(Front-end code edit data)
- Opening Delimiter -

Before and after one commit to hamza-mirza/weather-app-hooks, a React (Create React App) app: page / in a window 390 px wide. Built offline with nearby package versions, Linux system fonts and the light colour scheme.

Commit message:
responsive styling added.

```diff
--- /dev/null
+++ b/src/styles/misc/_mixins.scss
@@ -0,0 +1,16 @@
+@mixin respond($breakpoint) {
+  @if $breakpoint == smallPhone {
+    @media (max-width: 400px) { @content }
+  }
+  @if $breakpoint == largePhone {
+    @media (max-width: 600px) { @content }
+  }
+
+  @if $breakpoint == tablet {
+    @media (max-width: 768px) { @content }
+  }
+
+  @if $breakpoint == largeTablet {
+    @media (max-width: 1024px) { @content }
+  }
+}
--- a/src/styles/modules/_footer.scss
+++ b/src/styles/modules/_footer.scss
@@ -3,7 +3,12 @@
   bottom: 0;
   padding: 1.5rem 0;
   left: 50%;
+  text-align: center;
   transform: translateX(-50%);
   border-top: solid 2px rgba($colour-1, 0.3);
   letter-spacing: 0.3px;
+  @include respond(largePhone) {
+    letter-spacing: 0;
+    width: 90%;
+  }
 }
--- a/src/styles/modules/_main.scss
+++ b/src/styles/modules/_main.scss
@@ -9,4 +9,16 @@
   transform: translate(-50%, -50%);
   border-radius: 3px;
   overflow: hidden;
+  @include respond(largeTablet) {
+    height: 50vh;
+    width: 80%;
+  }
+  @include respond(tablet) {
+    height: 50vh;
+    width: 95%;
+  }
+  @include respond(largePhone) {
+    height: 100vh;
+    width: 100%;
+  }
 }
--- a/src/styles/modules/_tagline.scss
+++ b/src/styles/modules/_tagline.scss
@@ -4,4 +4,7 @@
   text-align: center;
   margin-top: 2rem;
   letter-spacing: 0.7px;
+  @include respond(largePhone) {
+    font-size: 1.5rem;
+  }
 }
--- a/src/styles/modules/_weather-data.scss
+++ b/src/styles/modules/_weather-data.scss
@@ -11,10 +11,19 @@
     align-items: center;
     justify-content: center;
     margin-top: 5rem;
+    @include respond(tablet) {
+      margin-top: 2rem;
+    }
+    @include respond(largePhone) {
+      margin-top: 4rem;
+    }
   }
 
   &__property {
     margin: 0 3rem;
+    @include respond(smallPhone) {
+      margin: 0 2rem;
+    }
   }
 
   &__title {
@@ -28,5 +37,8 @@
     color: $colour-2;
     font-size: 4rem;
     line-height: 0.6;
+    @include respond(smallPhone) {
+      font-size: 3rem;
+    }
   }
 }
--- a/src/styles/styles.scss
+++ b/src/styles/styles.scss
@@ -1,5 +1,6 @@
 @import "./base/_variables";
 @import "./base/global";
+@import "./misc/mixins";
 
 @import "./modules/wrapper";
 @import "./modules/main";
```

- Closing Delimiter -

• **Work required**
Every entry should be printed again exactly as written.

• **Your response**
Before and after one commit to hamza-mirza/weather-app-hooks, a React (Create React App) app: page / in a window 390 px wide. Built offline with nearby package versions, Linux system fonts and the light colour scheme.

Commit message:
responsive styling added.

```diff
--- /dev/null
+++ b/src/styles/misc/_mixins.scss
@@ -0,0 +1,16 @@
+@mixin respond($breakpoint) {
+  @if $breakpoint == smallPhone {
+    @media (max-width: 400px) { @content }
+  }
+  @if $breakpoint == largePhone {
+    @media (max-width: 600px) { @content }
+  }
+
+  @if $breakpoint == tablet {
+    @media (max-width: 768px) { @content }
+  }
+
+  @if $breakpoint == largeTablet {
+    @media (max-width: 1024px) { @content }
+  }
+}
--- a/src/styles/modules/_footer.scss
+++ b/src/styles/modules/_footer.scss
@@ -3,7 +3,12 @@
   bottom: 0;
   padding: 1.5rem 0;
   left: 50%;
+  text-align: center;
   transform: translateX(-50%);
   border-top: solid 2px rgba($colour-1, 0.3);
   letter-spacing: 0.3px;
+  @include respond(largePhone) {
+    letter-spacing: 0;
+    width: 90%;
+  }
 }
--- a/src/styles/modules/_main.scss
+++ b/src/styles/modules/_main.scss
@@ -9,4 +9,16 @@
   transform: translate(-50%, -50%);
   border-radius: 3px;
   overflow: hidden;
+  @include respond(largeTablet) {
+    height: 50vh;
+    width: 80%;
+  }
+  @include respond(tablet) {
+    height: 50vh;
+    width: 95%;
+  }
+  @include respond(largePhone) {
+    height: 100vh;
+    width: 100%;
+  }
 }
--- a/src/styles/modules/_tagline.scss
+++ b/src/styles/modules/_tagline.scss
@@ -4,4 +4,7 @@
   text-align: center;
   margin-top: 2rem;
   letter-spacing: 0.7px;
+  @include respond(largePhone) {
+    font-size: 1.5rem;
+  }
 }
--- a/src/styles/modules/_weather-data.scss
+++ b/src/styles/modules/_weather-data.scss
@@ -11,10 +11,19 @@
     align-items: center;
     justify-content: center;
     margin-top: 5rem;
+    @include respond(tablet) {
+      margin-top: 2rem;
+    }
+    @include respond(largePhone) {
+      margin-top: 4rem;
+    }
   }
 
   &__property {
     margin: 0 3rem;
+    @include respond(smallPhone) {
+      margin: 0 2rem;
+    }
   }
 
   &__title {
@@ -28,5 +37,8 @@
     color: $colour-2;
     font-size: 4rem;
     line-height: 0.6;
+    @include respond(smallPhone) {
+      font-size: 3rem;
+    }
   }
 }
--- a/src/styles/styles.scss
+++ b/src/styles/styles.scss
@@ -1,5 +1,6 @@
 @import "./base/_variables";
 @import "./base/global";
+@import "./misc/mixins";
 
 @import "./modules/wrapper";
 @import "./modules/main";
```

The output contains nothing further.